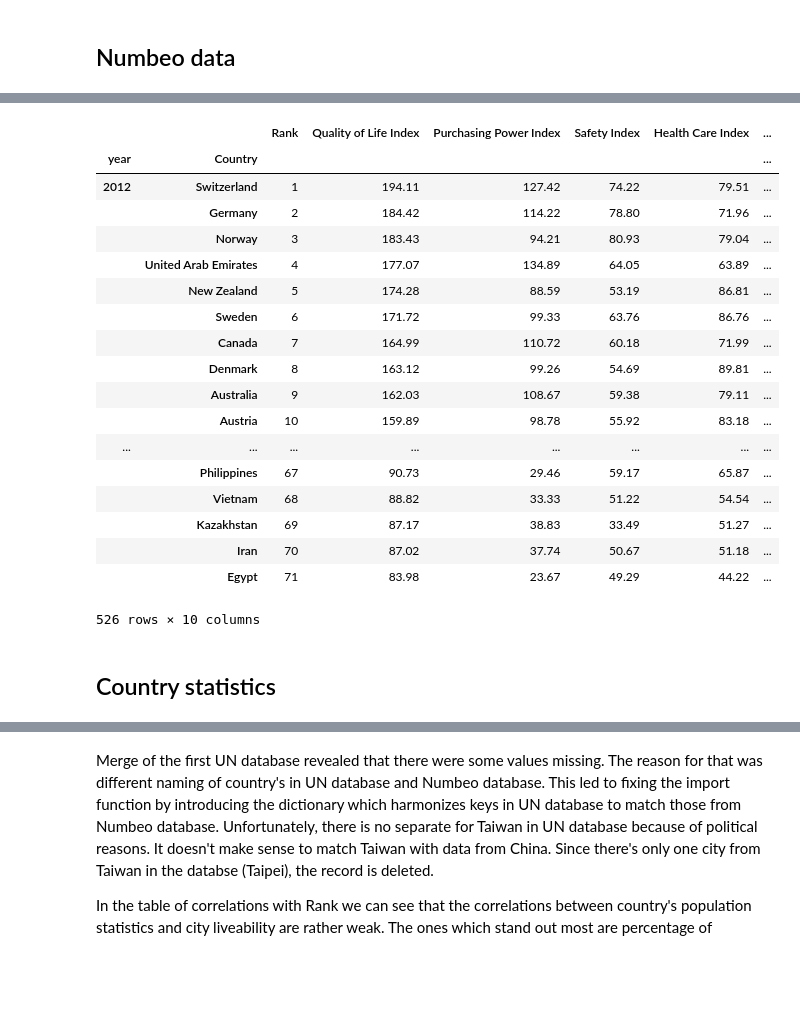
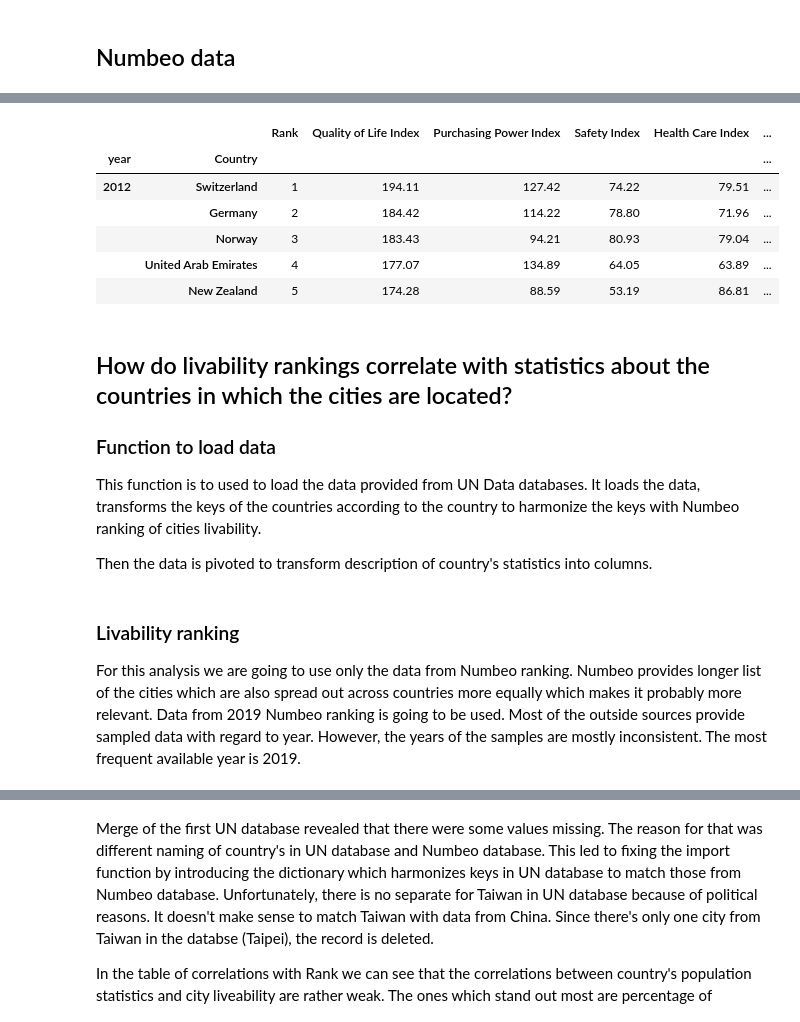
Before and after one commit to pantos1/dopp_ex3_city_livability, a Jupyter notebook: piotr.ipynb, the cells around one changed output, grey strips where cells are left out. Drawn from its saved outputs; the diff is of its cells as text; code cells hidden in the pictures; blank space fills up the shorter version.

Commit message:
Added conclusions and descriptions of each step

```diff
--- a/piotr.ipynb
+++ b/piotr.ipynb
@@ -101,42 +89,35 @@ numbeo_city_data
 # %%
 def load_numbeo_country_data():
     files = glob.glob('data/numbeo/quality-of-life-country/*.csv')
     datalist = []
     for file in files:
         year = file[36:40]
         df = pd.read_csv(file, sep=';', header=0).assign(year=year)
         datalist.append(df)
 
     data = pd.concat(datalist)
 
     data.set_index(['year', 'Country'], inplace = True)
     data.index.set_names(['year','Country'], inplace = True)
     return data
 
 numbeo_country_data = load_numbeo_country_data()
-numbeo_country_data
+numbeo_country_data.head()
 # %% [output]
 |  |  | Rank | Quality of Life Index | Purchasing Power Index | Safety Index | Health Care Index | ... |
 | year | Country |  |  |  |  |  | ... |
 | 2012 | Switzerland | 1 | 194.11 | 127.42 | 74.22 | 79.51 | ... |
 |  | Germany | 2 | 184.42 | 114.22 | 78.80 | 71.96 | ... |
 |  | Norway | 3 | 183.43 | 94.21 | 80.93 | 79.04 | ... |
 |  | United Arab Emirates | 4 | 177.07 | 134.89 | 64.05 | 63.89 | ... |
 |  | New Zealand | 5 | 174.28 | 88.59 | 53.19 | 86.81 | ... |
-|  | Sweden | 6 | 171.72 | 99.33 | 63.76 | 86.76 | ... |
-|  | Canada | 7 | 164.99 | 110.72 | 60.18 | 71.99 | ... |
-|  | Denmark | 8 | 163.12 | 99.26 | 54.69 | 89.81 | ... |
-|  | Australia | 9 | 162.03 | 108.67 | 59.38 | 79.11 | ... |
-|  | Austria | 10 | 159.89 | 98.78 | 55.92 | 83.18 | ... |
-| ... | ... | ... | ... | ... | ... | ... | ... |
-|  | Philippines | 67 | 90.73 | 29.46 | 59.17 | 65.87 | ... |
-|  | Vietnam | 68 | 88.82 | 33.33 | 51.22 | 54.54 | ... |
-|  | Kazakhstan | 69 | 87.17 | 38.83 | 33.49 | 51.27 | ... |
-|  | Iran | 70 | 87.02 | 37.74 | 50.67 | 51.18 | ... |
-|  | Egypt | 71 | 83.98 | 23.67 | 49.29 | 44.22 | ... |
-526 rows × 10 columns
-# %% [markdown]
-## Country statistics
+# %% [markdown]
+## How do livability rankings correlate with statistics about the countries in which the cities are located?
+### Function to load data
+
+This function is to used to load the data provided from UN Data databases. It loads the data, transforms the keys of the countries according to the country to harmonize the keys with Numbeo ranking of cities livability.
+
+Then the data is pivoted to transform description of country's statistics into columns.
 # %%
 country_names_dict = {'Viet Nam': 'Vietnam',
                       'Venezuela (Boliv. Rep. of)': 'Venezuela',
@@ -164,4 +144,8 @@ def load_and_pivot_data(path, year, index='Country', pivot_column='Series', valu
     df.replace({'Country': country_names_dict}, inplace=True)
     df = df.pivot(index=index, columns=pivot_column, values=values)
     return df
+# %% [markdown]
+### Livability ranking
+
+For this analysis we are going to use only the data from Numbeo ranking. Numbeo provides longer list of the cities which are also spread out across countries more equally which makes it probably more relevant. Data from 2019 Numbeo ranking is going to be used. Most of the outside sources provide sampled data with regard to year. However, the years of the samples are mostly inconsistent. The most frequent available year is 2019.
 # %%
```
Also changed, not shown: parts of 11 cells of this notebook.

_HOW TO COMPLETE THIS TASK_
Where the string "which" appears in a line of the listing, copy that line.

_WRITTEN RESPONSE_
+## How do livability rankings correlate with statistics about the countries in which the cities are located?
+For this analysis we are going to use only the data from Numbeo ranking. Numbeo provides longer list of the cities which are also spread out across countries more equally which makes it probably more relevant. Data from 2019 Numbeo ranking is going to be used. Most of the outside sources provide sampled data with regard to year. However, the years of the samples are mostly inconsistent. The most frequent available year is 2019.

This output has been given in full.